In 1996, Classic Warship Publishing released Warship Pictorial Number 1: USS Indianapolis (now out of print). I was fortunate to receive this as a gift, and found myself going back to it time and again to read it. In 1997 and 1998, pictorials on the USS Minneapolis and USS Louisville were released. This was followed in 1999 by the fourth book on the USS Texas. Since then, the pictorials have came fast and furious.
The earlier profiles from Classic Warships focused more on individual ships. Starting with the sixth pictorial on the Omaha-Class Cruisers, the focus became more on a class of ships, instead of one in particular.
The pictures are crisp and clear and laid out in a easy to read fashion
Warship Pictorial Number 9: Yorktown Class Carriers covers the lives – in pictures – of the 3 carriers of the famous Yorktown-class: Yorktown, Enterprise and Hornet. These three carriers were at the forefront of the fighting during the dark days of 1941 and 1942, when victory in the Pacific was no sure thing. At one time in 1942, both Enterprise and Hornet had the distinction of being the only operational U.S. carrier standing between the Japanese and the Marines on Guadalcanal.

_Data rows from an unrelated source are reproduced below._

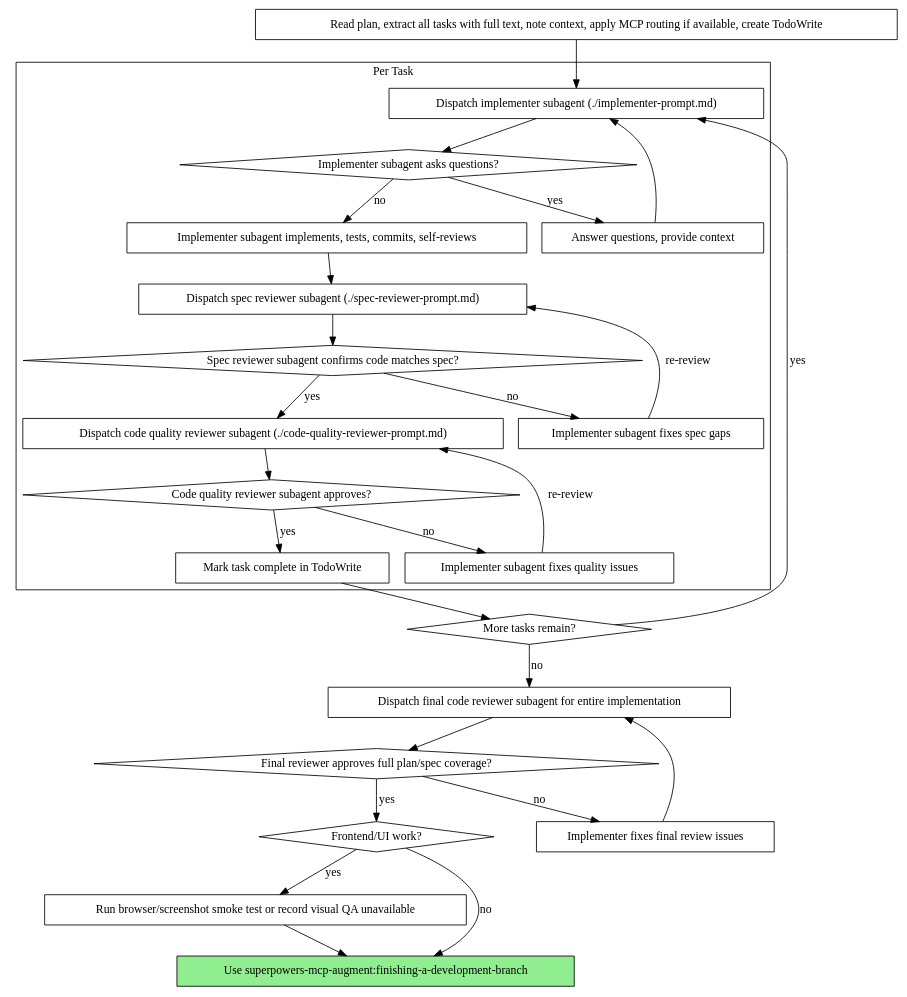
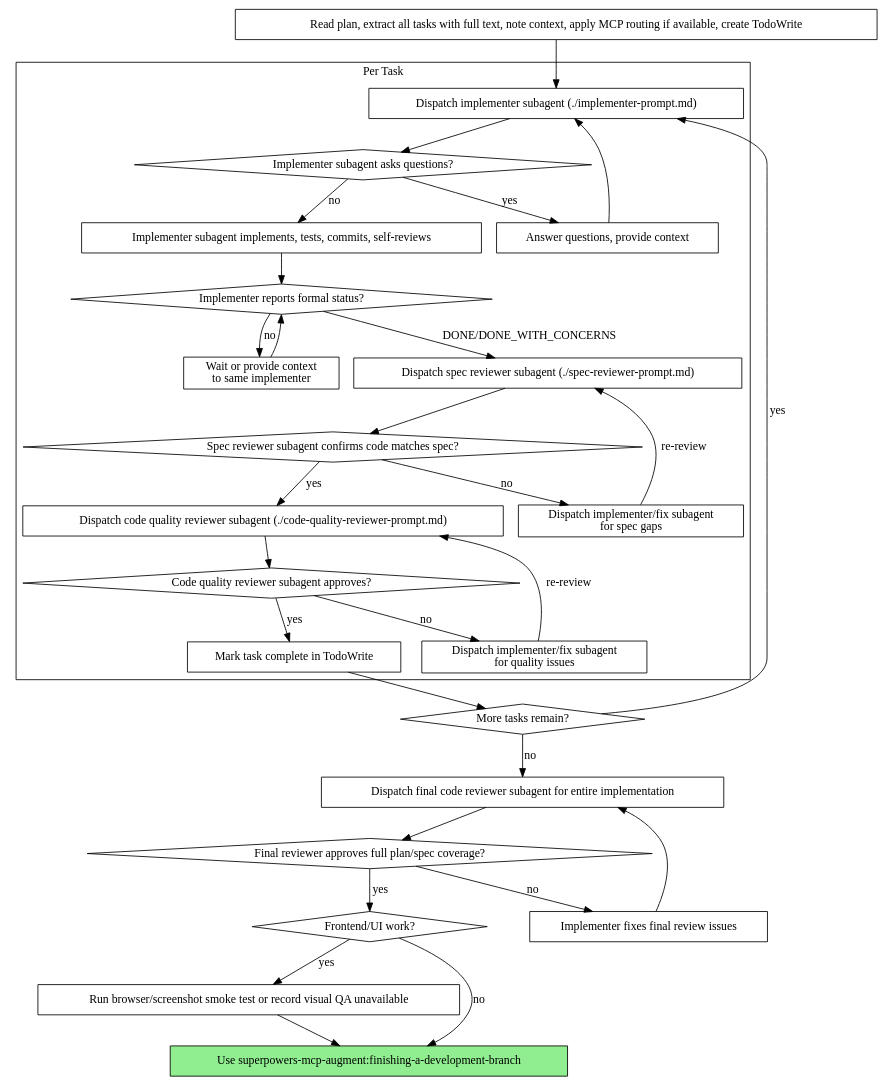
Before and after one commit to Penz7/superpowers-mcp-augment: the second of 2 diagrams in plugins/superpowers-mcp-augment/skills/subagent-driven-development/SKILL.md, drawn with Graphviz. The commit also changed other lines of this file and 17 other files, not shown here.

````diff
--- a/plugins/superpowers-mcp-augment/skills/subagent-driven-development/SKILL.md
+++ b/plugins/superpowers-mcp-augment/skills/subagent-driven-development/SKILL.md
@@ -65,54 +87,59 @@
 ```dot
 digraph process {
     rankdir=TB;
 
     subgraph cluster_per_task {
         label="Per Task";
         "Dispatch implementer subagent (./implementer-prompt.md)" [shape=box];
         "Implementer subagent asks questions?" [shape=diamond];
         "Answer questions, provide context" [shape=box];
         "Implementer subagent implements, tests, commits, self-reviews" [shape=box];
+        "Implementer reports formal status?" [shape=diamond];
+        "Wait or provide context\nto same implementer" [shape=box];
         "Dispatch spec reviewer subagent (./spec-reviewer-prompt.md)" [shape=box];
         "Spec reviewer subagent confirms code matches spec?" [shape=diamond];
-        "Implementer subagent fixes spec gaps" [shape=box];
+        "Dispatch implementer/fix subagent\nfor spec gaps" [shape=box];
         "Dispatch code quality reviewer subagent (./code-quality-reviewer-prompt.md)" [shape=box];
         "Code quality reviewer subagent approves?" [shape=diamond];
-        "Implementer subagent fixes quality issues" [shape=box];
+        "Dispatch implementer/fix subagent\nfor quality issues" [shape=box];
         "Mark task complete in TodoWrite" [shape=box];
     }
 
     "Read plan, extract all tasks with full text, note context, apply MCP routing if available, create TodoWrite" [shape=box];
     "More tasks remain?" [shape=diamond];
     "Dispatch final code reviewer subagent for entire implementation" [shape=box];
     "Final reviewer approves full plan/spec coverage?" [shape=diamond];
     "Implementer fixes final review issues" [shape=box];
     "Frontend/UI work?" [shape=diamond];
     "Run browser/screenshot smoke test or record visual QA unavailable" [shape=box];
     "Use superpowers-mcp-augment:finishing-a-development-branch" [shape=box style=filled fillcolor=lightgreen];
 
     "Read plan, extract all tasks with full text, note context, apply MCP routing if available, create TodoWrite" -> "Dispatch implementer subagent (./implementer-prompt.md)";
     "Dispatch implementer subagent (./implementer-prompt.md)" -> "Implementer subagent asks questions?";
     "Implementer subagent asks questions?" -> "Answer questions, provide context" [label="yes"];
     "Answer questions, provide context" -> "Dispatch implementer subagent (./implementer-prompt.md)";
     "Implementer subagent asks questions?" -> "Implementer subagent implements, tests, commits, self-reviews" [label="no"];
-    "Implementer subagent implements, tests, commits, self-reviews" -> "Dispatch spec reviewer subagent (./spec-reviewer-prompt.md)";
+    "Implementer subagent implements, tests, commits, self-reviews" -> "Implementer reports formal status?";
+    "Implementer reports formal status?" -> "Wait or provide context\nto same implementer" [label="no"];
+    "Wait or provide context\nto same implementer" -> "Implementer reports formal status?";
+    "Implementer reports formal status?" -> "Dispatch spec reviewer subagent (./spec-reviewer-prompt.md)" [label="DONE/DONE_WITH_CONCERNS"];
     "Dispatch spec reviewer subagent (./spec-reviewer-prompt.md)" -> "Spec reviewer subagent confirms code matches spec?";
-    "Spec reviewer subagent confirms code matches spec?" -> "Implementer subagent fixes spec gaps" [label="no"];
-    "Implementer subagent fixes spec gaps" -> "Dispatch spec reviewer subagent (./spec-reviewer-prompt.md)" [label="re-review"];
+    "Spec reviewer subagent confirms code matches spec?" -> "Dispatch implementer/fix subagent\nfor spec gaps" [label="no"];
+    "Dispatch implementer/fix subagent\nfor spec gaps" -> "Dispatch spec reviewer subagent (./spec-reviewer-prompt.md)" [label="re-review"];
     "Spec reviewer subagent confirms code matches spec?" -> "Dispatch code quality reviewer subagent (./code-quality-reviewer-prompt.md)" [label="yes"];
     "Dispatch code quality reviewer subagent (./code-quality-reviewer-prompt.md)" -> "Code quality reviewer subagent approves?";
-    "Code quality reviewer subagent approves?" -> "Implementer subagent fixes quality issues" [label="no"];
-    "Implementer subagent fixes quality issues" -> "Dispatch code quality reviewer subagent (./code-quality-reviewer-prompt.md)" [label="re-review"];
+    "Code quality reviewer subagent approves?" -> "Dispatch implementer/fix subagent\nfor quality issues" [label="no"];
+    "Dispatch implementer/fix subagent\nfor quality issues" -> "Dispatch code quality reviewer subagent (./code-quality-reviewer-prompt.md)" [label="re-review"];
     "Code quality reviewer subagent approves?" -> "Mark task complete in TodoWrite" [label="yes"];
     "Mark task complete in TodoWrite" -> "More tasks remain?";
     "More tasks remain?" -> "Dispatch implementer subagent (./implementer-prompt.md)" [label="yes"];
     "More tasks remain?" -> "Dispatch final code reviewer subagent for entire implementation" [label="no"];
     "Dispatch final code reviewer subagent for entire implementation" -> "Final reviewer approves full plan/spec coverage?";
     "Final reviewer approves full plan/spec coverage?" -> "Implementer fixes final review issues" [label="no"];
     "Implementer fixes final review issues" -> "Dispatch final code reviewer subagent for entire implementation";
     "Final reviewer approves full plan/spec coverage?" -> "Frontend/UI work?" [label="yes"];
     "Frontend/UI work?" -> "Run browser/screenshot smoke test or record visual QA unavailable" [label="yes"];
     "Frontend/UI work?" -> "Use superpowers-mcp-augment:finishing-a-development-branch" [label="no"];
     "Run browser/screenshot smoke test or record visual QA unavailable" -> "Use superpowers-mcp-augment:finishing-a-development-branch";
 }
 ```
````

The Yorktown Class Carriers is laid out in three ‘sections’, each devoted to a different ship, starting with the class leader. Each section begins with a history of the ship. The Yorktown has five pages devoted to her, while Enterprise – which was in service longer – has two pages. The Hornet – who’s career lasted less than a year – has one page.
The pictures are crisp and clear and laid out in a easy to read fashion, most with captions explaining what time period the photo represents, or pointing out differences between similar photos at various points in the ship career.
Many of the pictures are familiar, but some I’ve never seen before. That doesn’t mean they haven’t been published before, but considering the Yorktown-Class is my favorite class of ship – and the Yorktown my favorite ship – I‘m willing to bet that some pictures will be new to most of you.
If you like the lines – and history – of the Yorktown-class, I highly recommend this book.